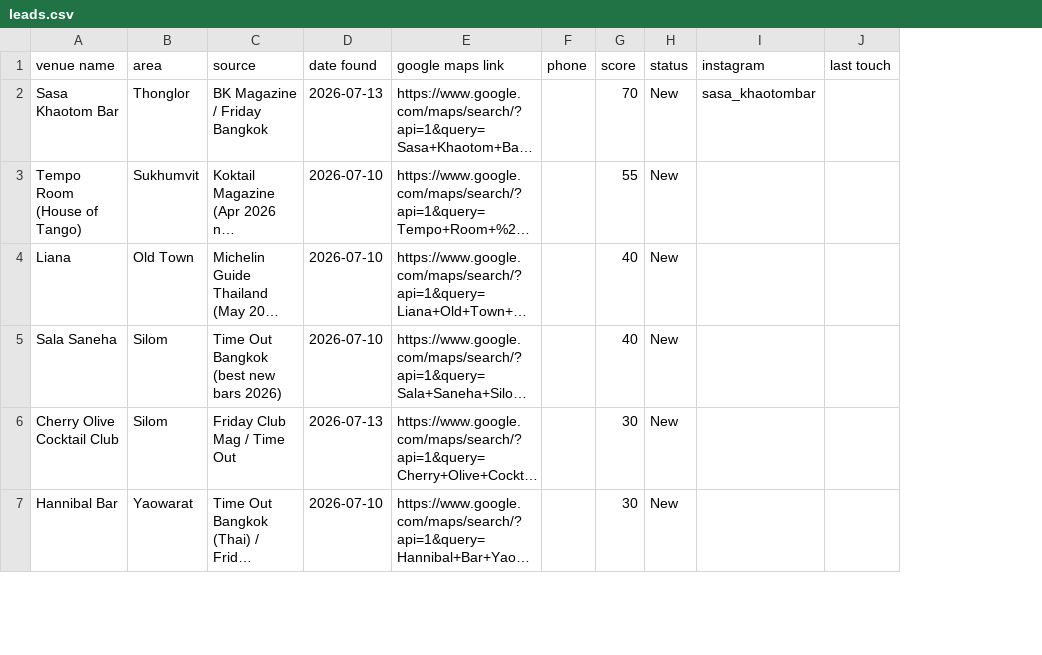
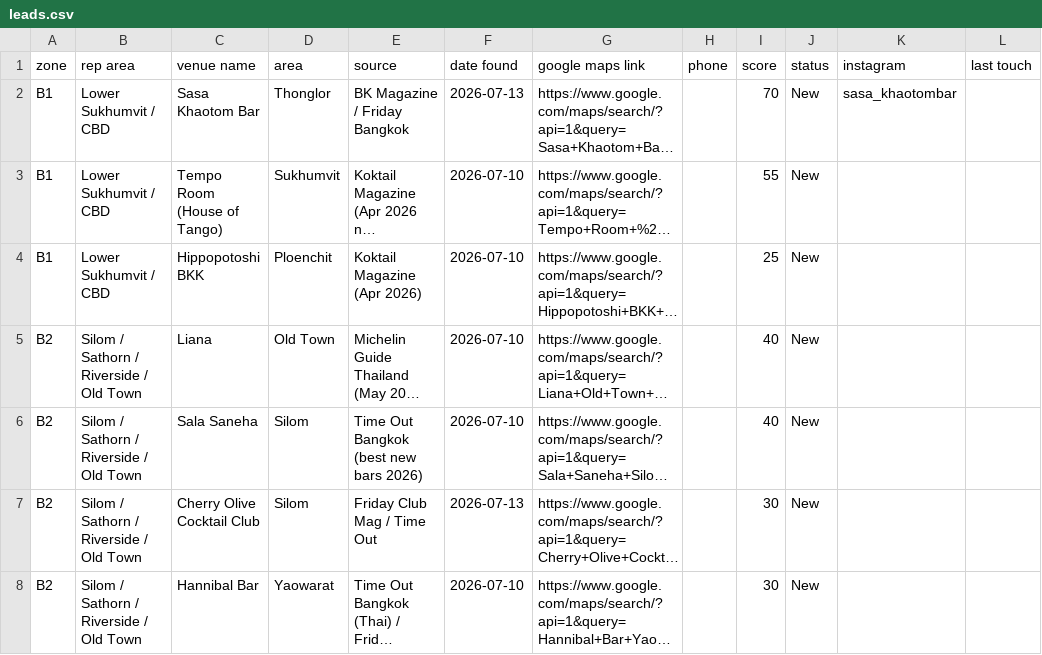
Before and after one commit to Yootohburn/Claude-code, a CSV file: lead-finder/output/leads.csv, drawn as a sheet; only a part is shown; long unchanged cells end in …; addresses are those after the commit; the diff covers the shown part only; the diff names each change by its address in the sheet, - before the commit and + after, or states it on an @@ line.

```diff
--- a/lead-finder/output/leads.csv
+++ b/lead-finder/output/leads.csv
+column A (zone), rows 2-3: B1 | B1; rows 5-8: all B2
+column B (rep area), rows 2-3: Lower Sukhumvit / CBD | Lower Sukhumvit / CBD; rows 5-8: all Silom / Sathorn / Riverside / Old Town
@@ row 8 moved to row 4: B1 @@
```
Also changed, not shown: 14 added rows and 2 moved rows elsewhere in this file, 9 other files.
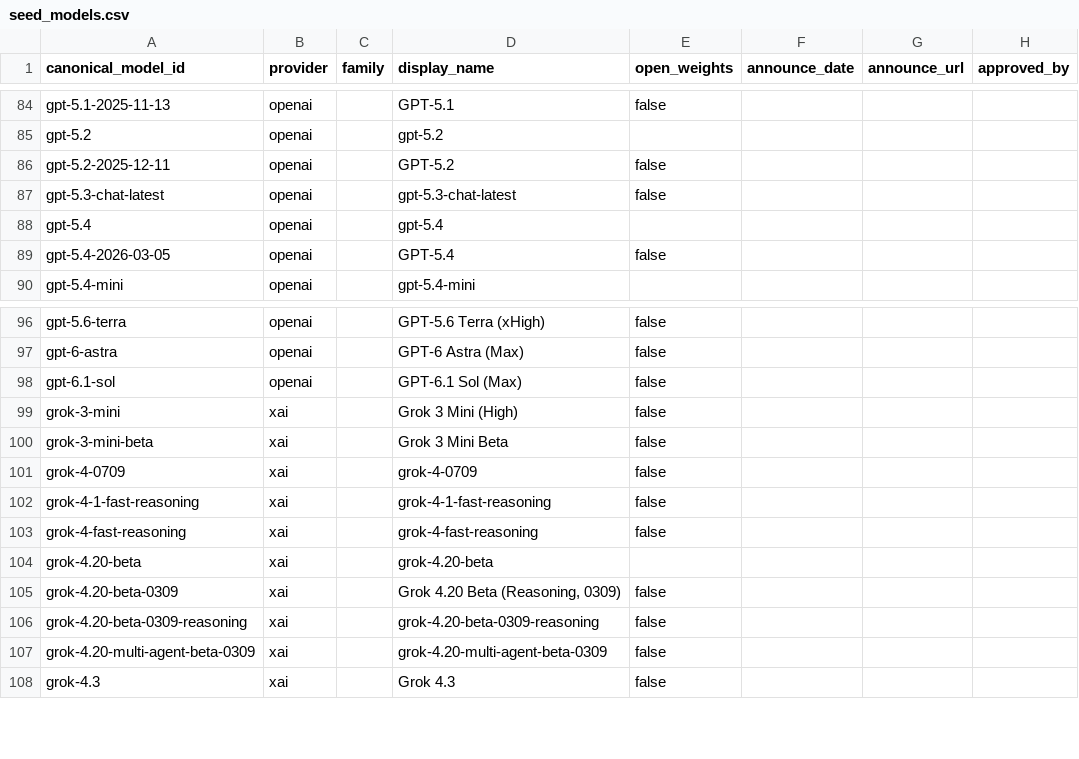
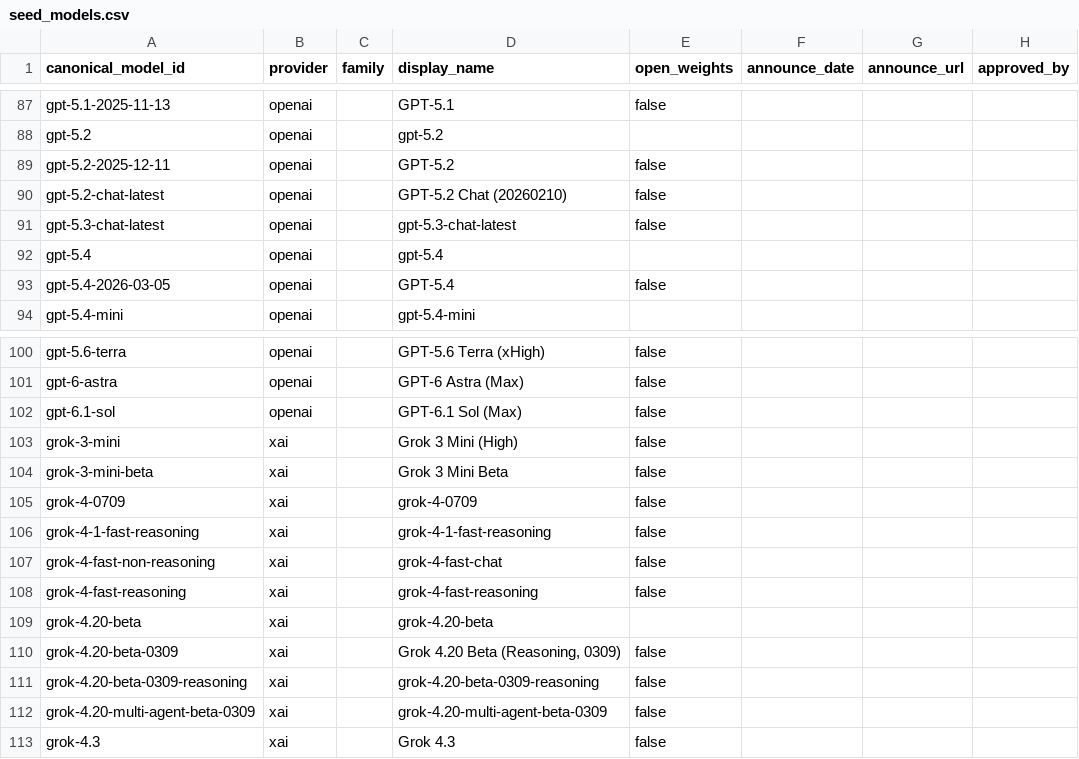
Before and after one commit to Sanjaayyy7/llm-market-observatory, a CSV file: dbt/seeds/seed_models.csv, drawn as a sheet; only a part is shown, gaps mark what is left out; the diff covers the shown part only; the diff names each change by its address in the sheet, - before the commit and + after, or states it on an @@ line.

```diff
--- a/dbt/seeds/seed_models.csv
+++ b/dbt/seeds/seed_models.csv
+row 90: gpt-5.2-chat-latest | openai |  | GPT-5.2 Chat (20260210) | false
+row 107: grok-4-fast-non-reasoning | xai |  | grok-4-fast-chat | false
```
Also changed, not shown: 9 added rows and 2 removed rows elsewhere in this file, 1 other file.
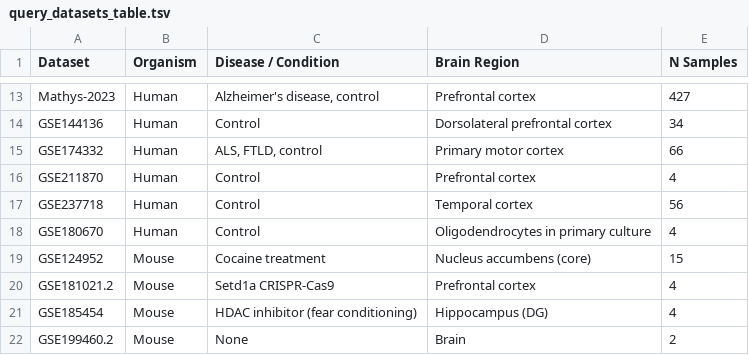
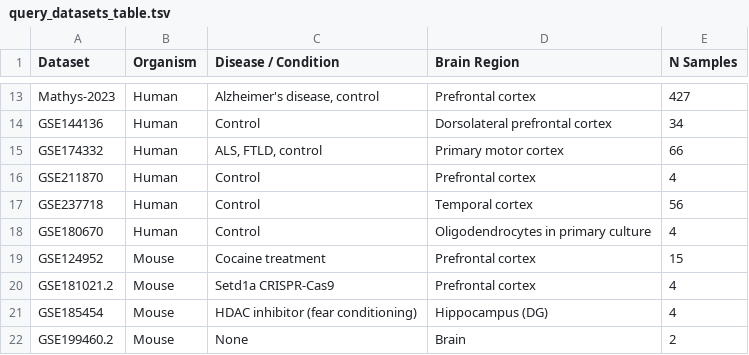
Before and after one commit to rachadele/get_gemma_data.nf, a TSV file: study_lists/query_datasets_table.tsv, drawn as a sheet; only a part is shown, gaps mark what is left out.

```diff
--- a/study_lists/query_datasets_table.tsv
+++ b/study_lists/query_datasets_table.tsv
@@ -18,3 +18,3 @@ GSE237718	Human	Control	Temporal cortex	56
 GSE180670	Human	Control	Oligodendrocytes in primary culture	4
-GSE124952	Mouse	Cocaine treatment	Nucleus accumbens (core)	15
+GSE124952	Mouse	Cocaine treatment	Prefrontal cortex	15
 GSE181021.2	Mouse	Setd1a CRISPR-Cas9	Prefrontal cortex	4
```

# # # #

Task item: The records above, minus their pictures, are to be returned verbatim.

Completed exercise:
Before and after one commit to Yootohburn/Claude-code, a CSV file: lead-finder/output/leads.csv, drawn as a sheet; only a part is shown; long unchanged cells end in …; addresses are those after the commit; the diff covers the shown part only; the diff names each change by its address in the sheet, - before the commit and + after, or states it on an @@ line.

```diff
--- a/lead-finder/output/leads.csv
+++ b/lead-finder/output/leads.csv
+column A (zone), rows 2-3: B1 | B1; rows 5-8: all B2
+column B (rep area), rows 2-3: Lower Sukhumvit / CBD | Lower Sukhumvit / CBD; rows 5-8: all Silom / Sathorn / Riverside / Old Town
@@ row 8 moved to row 4: B1 @@
```
Also changed, not shown: 14 added rows and 2 moved rows elsewhere in this file, 9 other files.
Before and after one commit to Sanjaayyy7/llm-market-observatory, a CSV file: dbt/seeds/seed_models.csv, drawn as a sheet; only a part is shown, gaps mark what is left out; the diff covers the shown part only; the diff names each change by its address in the sheet, - before the commit and + after, or states it on an @@ line.

```diff
--- a/dbt/seeds/seed_models.csv
+++ b/dbt/seeds/seed_models.csv
+row 90: gpt-5.2-chat-latest | openai |  | GPT-5.2 Chat (20260210) | false
+row 107: grok-4-fast-non-reasoning | xai |  | grok-4-fast-chat | false
```
Also changed, not shown: 9 added rows and 2 removed rows elsewhere in this file, 1 other file.
Before and after one commit to rachadele/get_gemma_data.nf, a TSV file: study_lists/query_datasets_table.tsv, drawn as a sheet; only a part is shown, gaps mark what is left out.

```diff
--- a/study_lists/query_datasets_table.tsv
+++ b/study_lists/query_datasets_table.tsv
@@ -18,3 +18,3 @@ GSE237718	Human	Control	Temporal cortex	56
 GSE180670	Human	Control	Oligodendrocytes in primary culture	4
-GSE124952	Mouse	Cocaine treatment	Nucleus accumbens (core)	15
+GSE124952	Mouse	Cocaine treatment	Prefrontal cortex	15
 GSE181021.2	Mouse	Setd1a CRISPR-Cas9	Prefrontal cortex	4
```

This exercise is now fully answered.